When you’re ordering delivery, coordinate with your restaurant delivery person to do a contactless drop off. Have them call you when they’ve arrived at your home, and ask them to leave the food by the door or in another agreed upon location. Make sure you wash your hands thoroughly, as you would anytime you leave your house.
We’re happy to see so many Bostonians supporting our small businesses, and we’re looking forward to the days when we can dine at our favorite restaurants again!
Are you finding ways to unwind with TV shows/movies/books?
Right now, all of my time and energy is dedicated to slowing the spread of the coronavirus, keeping people safe, and keeping all of our essential city services running. I have not had much down time, but I am taking care of my physical and mental health. I talk with my family and loved ones often, I’m attending virtual AA meetings, and I’m staying in close contact with people who I know could use words of encouragement. For now, that’s how I stay grounded. When we get through this public health crisis, I look forward to watching sports again.
Have you seen any behavior from Bostonians that’s been disappointing?
The vast majority of people are doing a great job practicing physical distancing, and doing everything they can to protect themselves and their fellow Bostonians. But some people are still not taking this seriously enough. We are still seeing groups at parks and beaches. We are seeing shoppers in stores not being careful and maintaining distance. We are still seeing people going in to work who don’t need to be going into work. We are still seeing young people socialize in groups.
I need people to remember that your choices affect other people. It’s about protecting your fellow Bostonians, especially the elderly, and people with underlying health conditions. The message is: stay home. It will save lives.
Besides, you know, staying home, what is the most important thing each of us can be doing right now?
I cannot stress enough that staying home and continuing to practice social distancing are the most important things everyone in Boston can do right now. Our number one goal is to slow the spread of the virus and prevent our hospitals from becoming overwhelmed.
In addition to social distancing, residents can donate to the Boston Resiliency Fund. We met our goal of raising $20 million within the first week, and have begun to distribute grants to help with food access, education, and support for our healthcare workers and first responders. But the needs will continue to grow, and we continue to accept donations here.

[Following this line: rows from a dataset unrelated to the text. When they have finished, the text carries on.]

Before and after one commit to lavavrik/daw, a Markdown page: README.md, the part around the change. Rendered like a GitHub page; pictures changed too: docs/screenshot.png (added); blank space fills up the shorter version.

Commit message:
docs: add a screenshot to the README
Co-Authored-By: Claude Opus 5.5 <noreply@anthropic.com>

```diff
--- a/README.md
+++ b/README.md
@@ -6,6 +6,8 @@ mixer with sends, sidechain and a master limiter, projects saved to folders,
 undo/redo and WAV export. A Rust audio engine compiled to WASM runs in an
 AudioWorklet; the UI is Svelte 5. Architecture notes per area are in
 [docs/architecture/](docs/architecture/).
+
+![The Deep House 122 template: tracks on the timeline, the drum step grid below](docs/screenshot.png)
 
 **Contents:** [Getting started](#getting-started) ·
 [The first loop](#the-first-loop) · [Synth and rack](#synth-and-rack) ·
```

Additionally, our first responders are in need of personal protective equipment (PPE), medical, cleaning, and sanitation supplies. If you have unopened personal protective equipment that you would like to donate, you can fill out this form.
Boston is a strong city, and I know that we will get through this together.